Aim of the exercise -> Report each line of the data that includes the word "left".

[Version comparison data]
· · ·

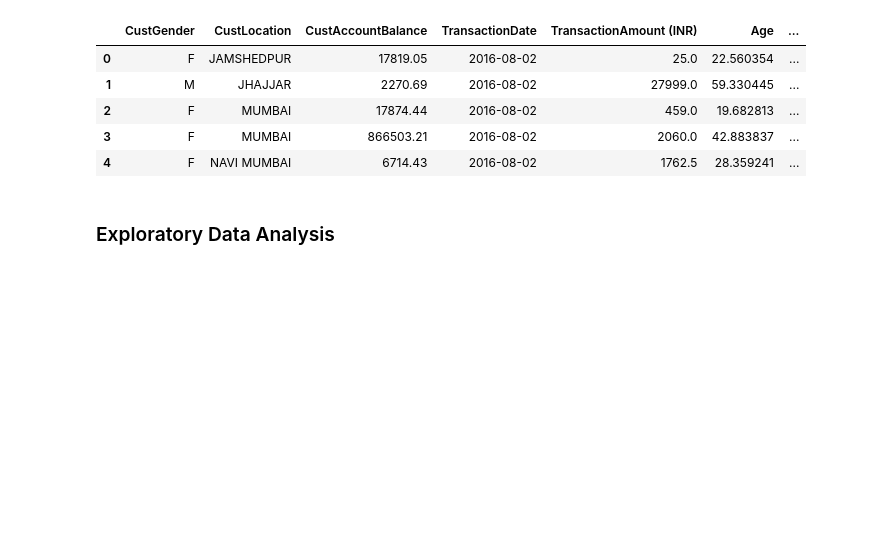
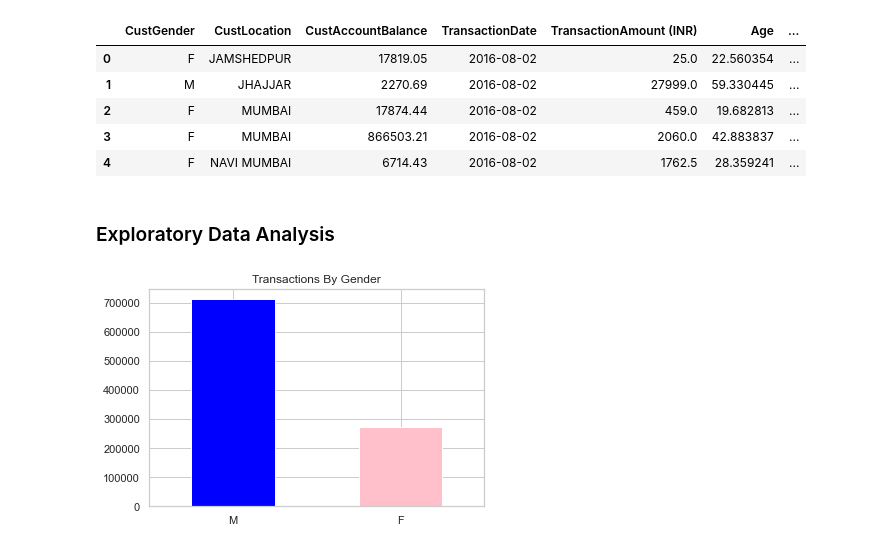
Before and after one commit to kbrannon95/Customer-segmentation, a Jupyter notebook: Bank_customer_segmentation.ipynb, the cells around one changed output. Saved outputs shown, nothing was run; the diff lists cells and outputs as text; code cells hidden in the pictures; blank space fills up the shorter version.

```diff
--- a/Bank_customer_segmentation.ipynb
+++ b/Bank_customer_segmentation.ipynb
@@ -236,3 +236,11 @@ df2.head()
 | 4 | F | NAVI MUMBAI | 6714.43 | 2016-08-02 | 1762.5 | 28.359241 | ... |
 # %% [markdown]
 ### Exploratory Data Analysis
+# %%
+#visualize gender distribution
+ax = df['CustGender'].value_counts().plot(kind = 'bar', color = ['blue','pink'])
+plt.xticks(rotation = 0)
+ax.set_title('Transactions By Gender')
+plt.show()
+# %% [output]
+[figure, added]
```
Also changed, not shown: parts of 14 cells of this notebook.
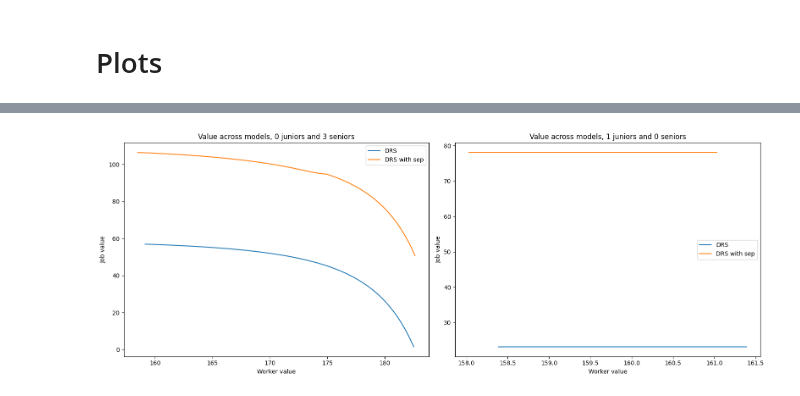
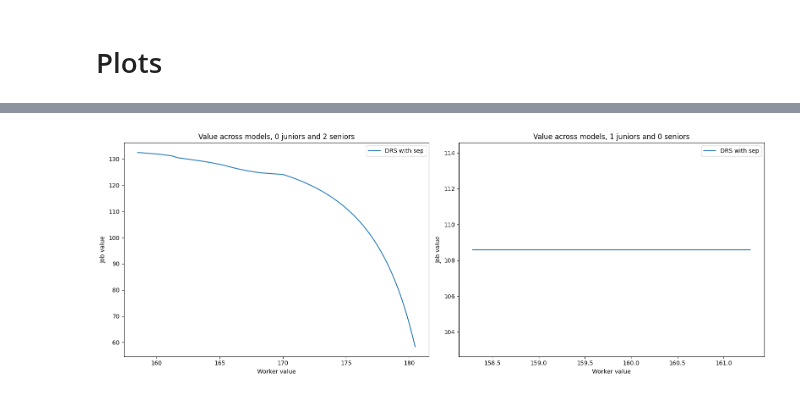
Before and after one commit to zalandru/Dynamic-Contracting-Multi-worker-Firm, a Jupyter notebook: Multiworker_wage_2steps/Initiating MWF.ipynb, the cells around one changed output, grey strips where cells are left out. Saved outputs shown, nothing was run; the diff lists cells and outputs as text; code cells hidden in the pictures.

```diff
--- a/Multiworker_wage_2steps/Initiating MWF.ipynb
+++ b/Multiworker_wage_2steps/Initiating MWF.ipynb
@@ -118,2 +142,0 @@ array([0., 0., 0., 0., 0., 0., 0., 0., 0., 0., 0., 0., 0., 0., 0., 0., 0.,
-# %%
-(mwc_s_dir_J,mwc_s_dir_W,mwc_s_dir_Wstar,mwc_s_dir_sep)=mwc.J_sep_dir(mwc_J,mwc_W)
@@ -151,4 +160,4 @@ plts.CRSvsDRSpolicy(cc_W,cc_Wstar,mwc_W,mwc_Wstar,mwc_s_W,mwc_s_Wstar,mwc_s_dir_
 # %%
-plts.ValueComparison(0,3,1,0,cc_W,cc_J,mwc_W,mwc_J,mwch_W,mwch_J,mwc_s_dir_W,mwc_s_dir_J,0)
+plts.ValueComparison(0,2,1,0,cc_W,cc_J,mwc_W,mwc_J,mwch_W,mwch_J,mwc_s_dir_W,mwc_s_dir_J,0)
 # %% [output]
-[figure, old version]
+[figure, new version]
```
Also changed, not shown: parts of 27 cells of this notebook, 7 other files.
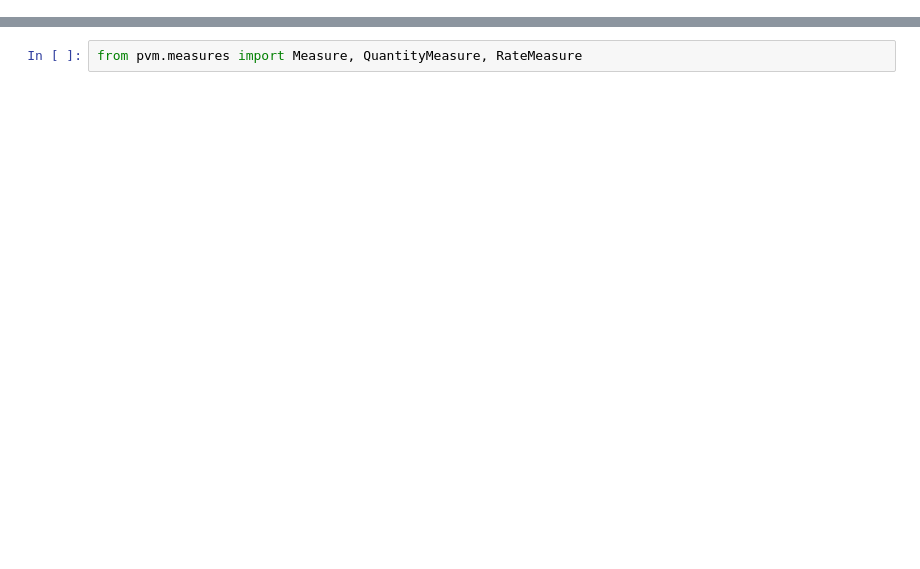
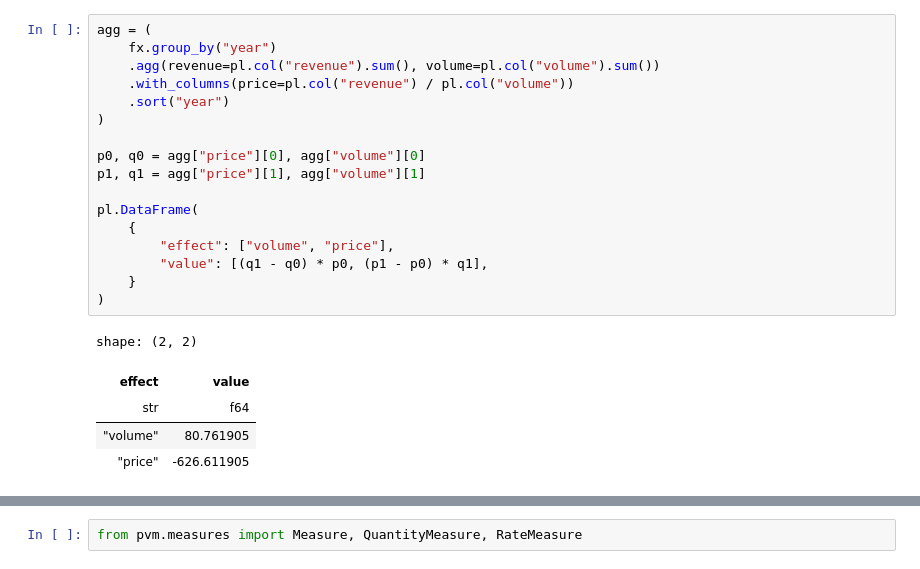
Before and after one commit to kamicollo/pvm, a Jupyter notebook: docs/notebooks/basic_intro.ipynb, the cells around one changed output, grey strips where cells are left out. Saved outputs shown, nothing was run; the diff lists cells and outputs as text; blank space fills up the shorter version.

```diff
--- a/docs/notebooks/basic_intro.ipynb
+++ b/docs/notebooks/basic_intro.ipynb
@@ -26,0 +96,23 @@ sales = con.table("sales")
+# %%
+agg = (
+    fx.group_by("year")
+    .agg(revenue=pl.col("revenue").sum(), volume=pl.col("volume").sum())
+    .with_columns(price=pl.col("revenue") / pl.col("volume"))
+    .sort("year")
+)
+
+p0, q0 = agg["price"][0], agg["volume"][0]
+p1, q1 = agg["price"][1], agg["volume"][1]
+
+pl.DataFrame(
+    {
+        "effect": ["volume", "price"],
+        "value": [(q1 - q0) * p0, (p1 - p0) * q1],
+    }
+)
+# %% [output]
+shape: (2, 2)
+| effect | value |
+| str | f64 |
+| "volume" | 80.761905 |
+| "price" | -626.611905 |
```
Also changed, not shown: parts of 19 cells of this notebook, 5 other files.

· · ·

Problem solution ->
Before and after one commit to zalandru/Dynamic-Contracting-Multi-worker-Firm, a Jupyter notebook: Multiworker_wage_2steps/Initiating MWF.ipynb, the cells around one changed output, grey strips where cells are left out. Saved outputs shown, nothing was run; the diff lists cells and outputs as text; code cells hidden in the pictures.
Before and after one commit to kamicollo/pvm, a Jupyter notebook: docs/notebooks/basic_intro.ipynb, the cells around one changed output, grey strips where cells are left out. Saved outputs shown, nothing was run; the diff lists cells and outputs as text; blank space fills up the shorter version.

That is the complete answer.